Problem statement — In the records below, count every line that contains the word "begin" and report only the total.

───── Extracted records

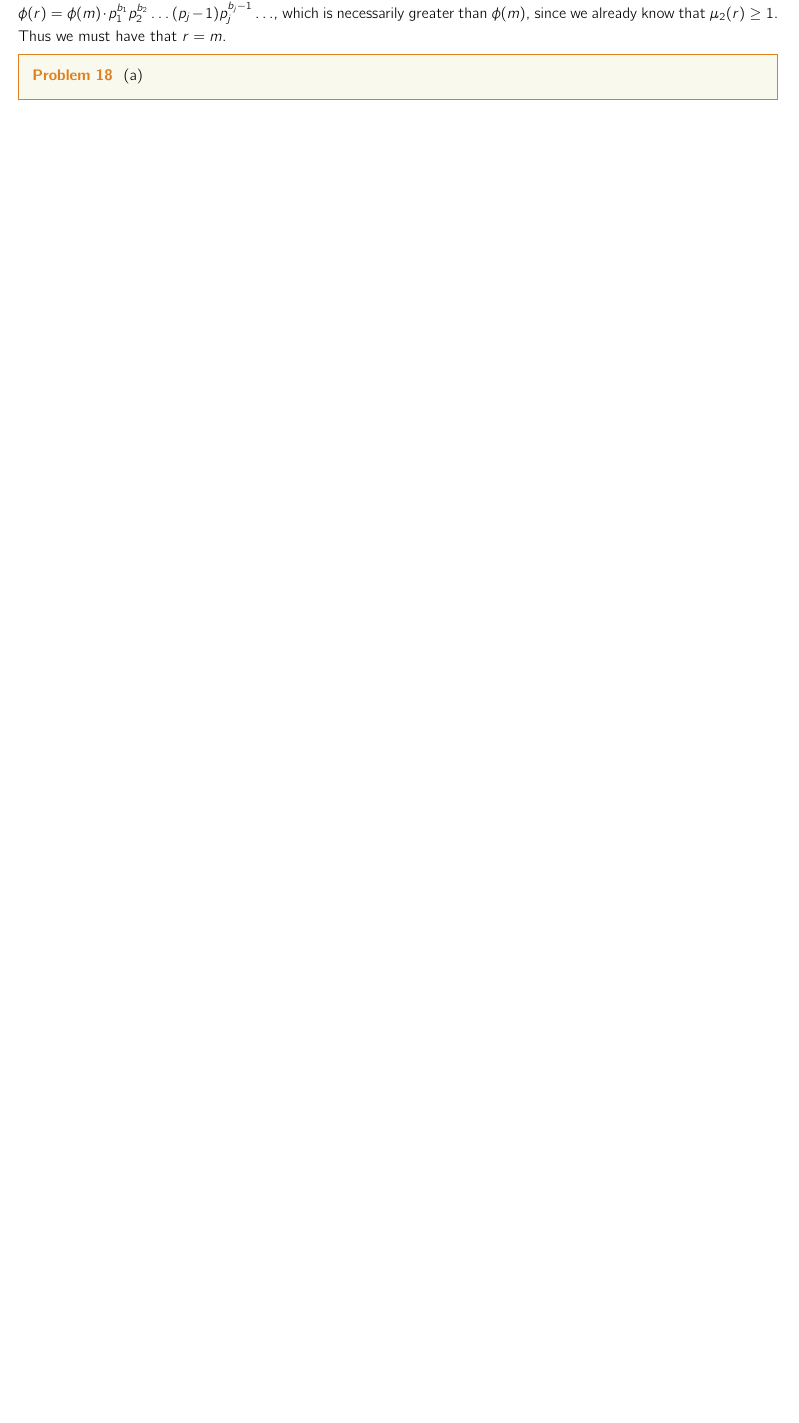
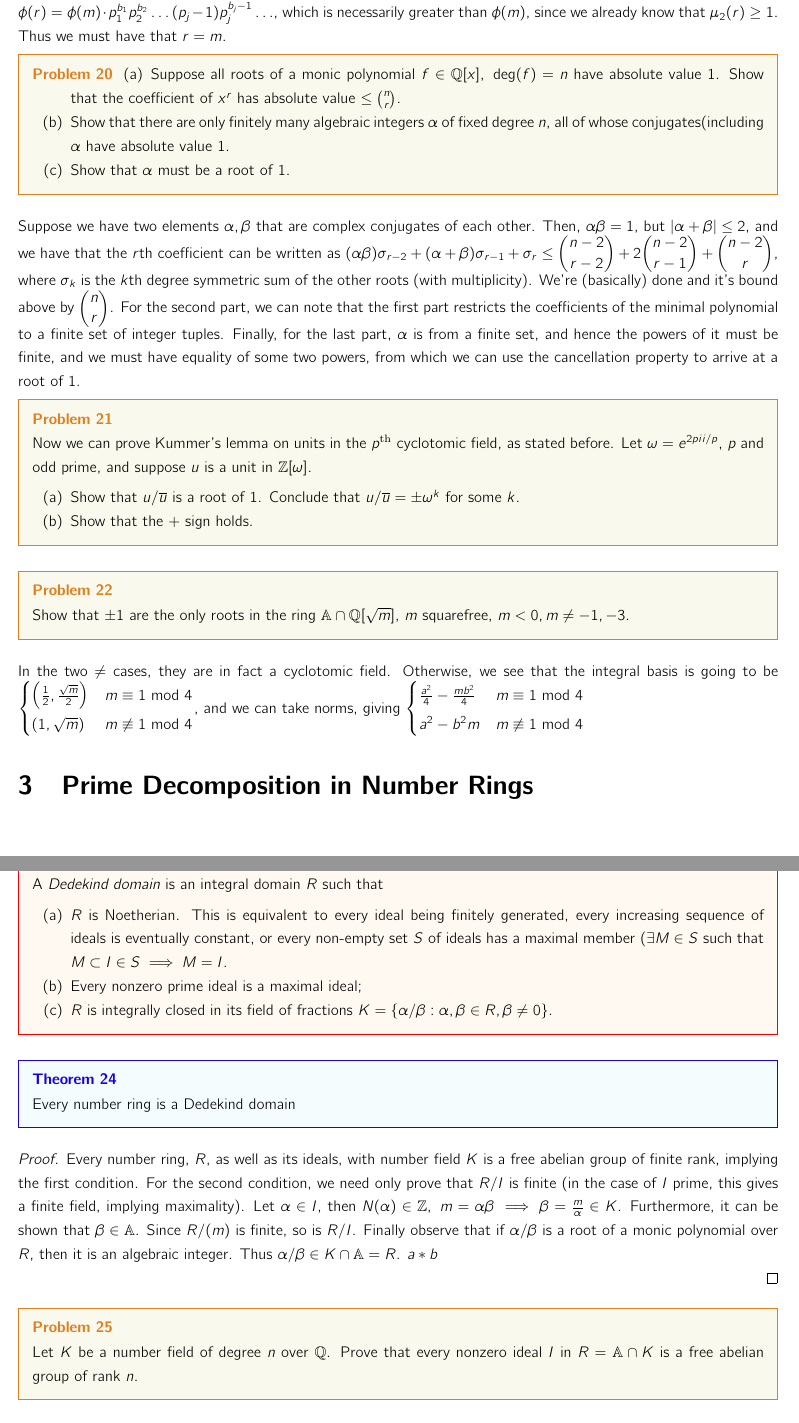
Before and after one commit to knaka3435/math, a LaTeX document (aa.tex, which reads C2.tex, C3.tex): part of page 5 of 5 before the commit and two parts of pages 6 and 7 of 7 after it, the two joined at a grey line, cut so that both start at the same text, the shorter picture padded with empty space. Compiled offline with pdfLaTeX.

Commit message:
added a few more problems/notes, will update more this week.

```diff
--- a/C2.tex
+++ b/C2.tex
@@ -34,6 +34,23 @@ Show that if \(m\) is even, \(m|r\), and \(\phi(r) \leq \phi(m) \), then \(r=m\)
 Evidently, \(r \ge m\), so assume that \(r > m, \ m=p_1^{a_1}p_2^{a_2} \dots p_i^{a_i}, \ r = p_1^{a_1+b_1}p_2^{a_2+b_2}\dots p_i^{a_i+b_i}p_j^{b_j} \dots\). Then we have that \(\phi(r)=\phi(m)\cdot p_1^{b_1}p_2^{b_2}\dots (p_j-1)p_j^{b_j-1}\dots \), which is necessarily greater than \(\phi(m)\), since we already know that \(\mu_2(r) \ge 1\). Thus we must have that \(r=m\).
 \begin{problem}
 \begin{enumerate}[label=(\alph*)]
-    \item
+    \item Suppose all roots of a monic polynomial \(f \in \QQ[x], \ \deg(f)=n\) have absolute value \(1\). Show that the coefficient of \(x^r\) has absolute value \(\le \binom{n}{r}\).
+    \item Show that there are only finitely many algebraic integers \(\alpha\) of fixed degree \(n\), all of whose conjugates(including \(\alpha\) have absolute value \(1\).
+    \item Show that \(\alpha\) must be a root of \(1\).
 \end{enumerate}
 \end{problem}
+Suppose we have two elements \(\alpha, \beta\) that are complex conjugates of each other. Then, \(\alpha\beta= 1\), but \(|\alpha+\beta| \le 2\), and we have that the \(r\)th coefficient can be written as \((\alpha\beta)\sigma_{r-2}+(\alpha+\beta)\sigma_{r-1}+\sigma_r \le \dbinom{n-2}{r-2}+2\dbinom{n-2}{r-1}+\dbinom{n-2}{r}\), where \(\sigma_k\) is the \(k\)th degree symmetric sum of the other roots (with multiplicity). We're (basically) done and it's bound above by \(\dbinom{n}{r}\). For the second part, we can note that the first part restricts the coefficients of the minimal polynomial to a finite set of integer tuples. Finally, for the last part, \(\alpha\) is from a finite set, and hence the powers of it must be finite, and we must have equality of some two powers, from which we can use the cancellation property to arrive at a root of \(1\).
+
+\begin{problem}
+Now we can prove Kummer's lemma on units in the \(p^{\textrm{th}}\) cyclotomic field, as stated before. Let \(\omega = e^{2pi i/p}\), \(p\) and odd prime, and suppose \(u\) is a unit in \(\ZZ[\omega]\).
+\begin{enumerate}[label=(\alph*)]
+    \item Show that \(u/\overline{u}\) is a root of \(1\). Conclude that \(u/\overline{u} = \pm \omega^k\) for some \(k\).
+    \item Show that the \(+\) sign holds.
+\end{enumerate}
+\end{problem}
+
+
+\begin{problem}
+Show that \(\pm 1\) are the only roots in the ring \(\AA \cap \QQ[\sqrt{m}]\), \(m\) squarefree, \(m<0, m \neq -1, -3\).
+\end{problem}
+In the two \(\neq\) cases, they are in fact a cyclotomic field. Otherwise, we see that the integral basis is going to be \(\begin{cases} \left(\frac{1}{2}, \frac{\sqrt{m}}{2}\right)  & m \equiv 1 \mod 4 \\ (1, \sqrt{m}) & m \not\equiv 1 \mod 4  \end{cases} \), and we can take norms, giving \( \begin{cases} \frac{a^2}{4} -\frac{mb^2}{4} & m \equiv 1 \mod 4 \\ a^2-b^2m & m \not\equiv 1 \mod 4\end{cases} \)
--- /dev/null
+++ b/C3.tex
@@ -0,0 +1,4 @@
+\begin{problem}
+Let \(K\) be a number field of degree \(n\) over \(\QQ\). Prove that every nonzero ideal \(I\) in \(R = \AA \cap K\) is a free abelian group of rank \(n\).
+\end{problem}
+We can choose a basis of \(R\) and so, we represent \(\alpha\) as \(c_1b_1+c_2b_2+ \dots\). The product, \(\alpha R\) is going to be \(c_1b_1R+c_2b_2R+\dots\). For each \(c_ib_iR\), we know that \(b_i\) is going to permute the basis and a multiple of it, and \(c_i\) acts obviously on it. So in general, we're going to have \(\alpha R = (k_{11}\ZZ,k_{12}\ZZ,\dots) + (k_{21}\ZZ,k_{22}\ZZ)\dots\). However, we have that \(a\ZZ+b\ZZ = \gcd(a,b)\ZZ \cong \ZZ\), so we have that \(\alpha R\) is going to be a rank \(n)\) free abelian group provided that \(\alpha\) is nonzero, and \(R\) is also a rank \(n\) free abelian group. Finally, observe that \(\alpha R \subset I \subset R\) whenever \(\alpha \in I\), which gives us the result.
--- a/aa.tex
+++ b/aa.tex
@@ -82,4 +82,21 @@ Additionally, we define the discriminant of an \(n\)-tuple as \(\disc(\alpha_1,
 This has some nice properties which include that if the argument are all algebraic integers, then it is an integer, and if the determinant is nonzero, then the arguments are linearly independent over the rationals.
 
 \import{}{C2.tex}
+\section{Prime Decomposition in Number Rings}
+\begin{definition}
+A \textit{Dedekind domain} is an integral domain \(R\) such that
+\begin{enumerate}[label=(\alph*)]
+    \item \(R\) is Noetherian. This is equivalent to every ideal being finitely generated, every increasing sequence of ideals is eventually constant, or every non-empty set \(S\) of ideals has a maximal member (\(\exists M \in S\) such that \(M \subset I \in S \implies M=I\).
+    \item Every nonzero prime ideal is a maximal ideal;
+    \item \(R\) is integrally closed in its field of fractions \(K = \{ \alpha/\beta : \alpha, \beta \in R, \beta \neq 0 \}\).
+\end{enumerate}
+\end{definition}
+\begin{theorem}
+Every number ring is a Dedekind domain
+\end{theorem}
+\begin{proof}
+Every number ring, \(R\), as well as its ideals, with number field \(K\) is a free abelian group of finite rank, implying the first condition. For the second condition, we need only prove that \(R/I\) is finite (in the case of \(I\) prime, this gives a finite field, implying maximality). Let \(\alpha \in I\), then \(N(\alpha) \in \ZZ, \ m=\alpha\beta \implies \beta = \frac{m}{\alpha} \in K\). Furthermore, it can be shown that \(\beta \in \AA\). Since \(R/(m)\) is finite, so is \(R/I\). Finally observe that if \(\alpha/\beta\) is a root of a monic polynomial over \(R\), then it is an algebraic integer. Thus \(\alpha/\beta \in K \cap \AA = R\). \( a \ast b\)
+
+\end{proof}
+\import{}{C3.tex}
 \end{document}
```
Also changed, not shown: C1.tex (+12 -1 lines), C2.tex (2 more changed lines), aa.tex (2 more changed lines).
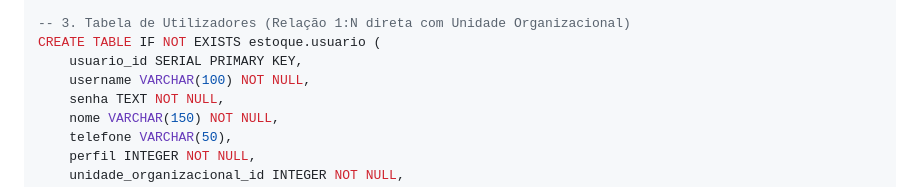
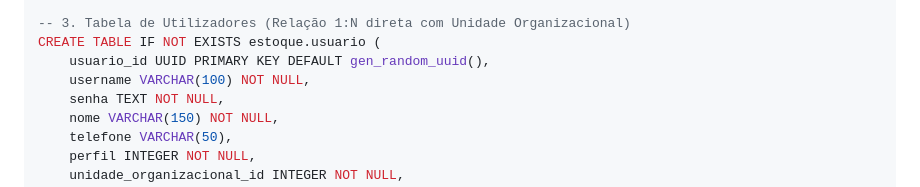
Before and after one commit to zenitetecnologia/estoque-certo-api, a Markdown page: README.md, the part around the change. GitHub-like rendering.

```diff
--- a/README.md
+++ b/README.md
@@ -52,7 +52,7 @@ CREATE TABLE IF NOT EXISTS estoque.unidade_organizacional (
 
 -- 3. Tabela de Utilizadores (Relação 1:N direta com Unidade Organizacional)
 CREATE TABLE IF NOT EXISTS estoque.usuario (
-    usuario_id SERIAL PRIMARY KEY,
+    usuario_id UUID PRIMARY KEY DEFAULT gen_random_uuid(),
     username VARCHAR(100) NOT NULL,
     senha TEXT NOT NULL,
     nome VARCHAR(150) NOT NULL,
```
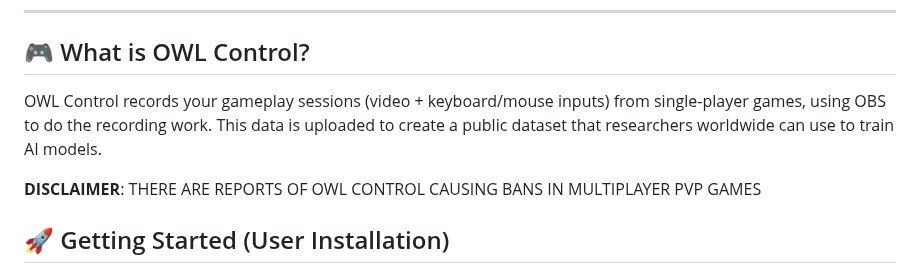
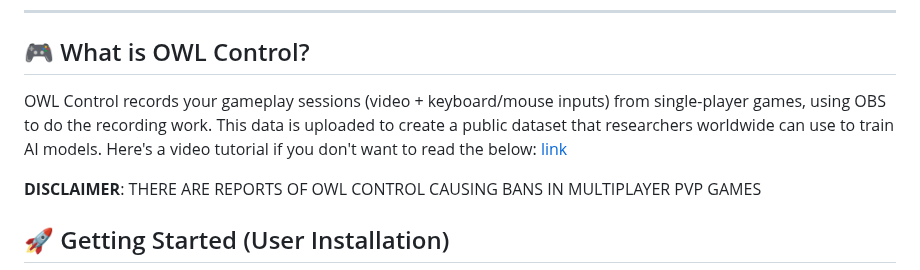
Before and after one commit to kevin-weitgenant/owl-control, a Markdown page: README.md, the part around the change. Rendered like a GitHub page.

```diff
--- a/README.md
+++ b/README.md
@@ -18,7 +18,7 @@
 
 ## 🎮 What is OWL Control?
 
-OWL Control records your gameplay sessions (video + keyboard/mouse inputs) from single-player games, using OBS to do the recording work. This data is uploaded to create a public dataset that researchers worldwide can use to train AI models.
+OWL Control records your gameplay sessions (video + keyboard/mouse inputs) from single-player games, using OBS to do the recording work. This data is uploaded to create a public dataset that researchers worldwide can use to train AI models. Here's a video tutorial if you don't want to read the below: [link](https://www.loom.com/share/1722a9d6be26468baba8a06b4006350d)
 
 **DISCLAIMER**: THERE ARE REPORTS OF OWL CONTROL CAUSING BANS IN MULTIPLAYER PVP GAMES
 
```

──────────

Solution to this task — 11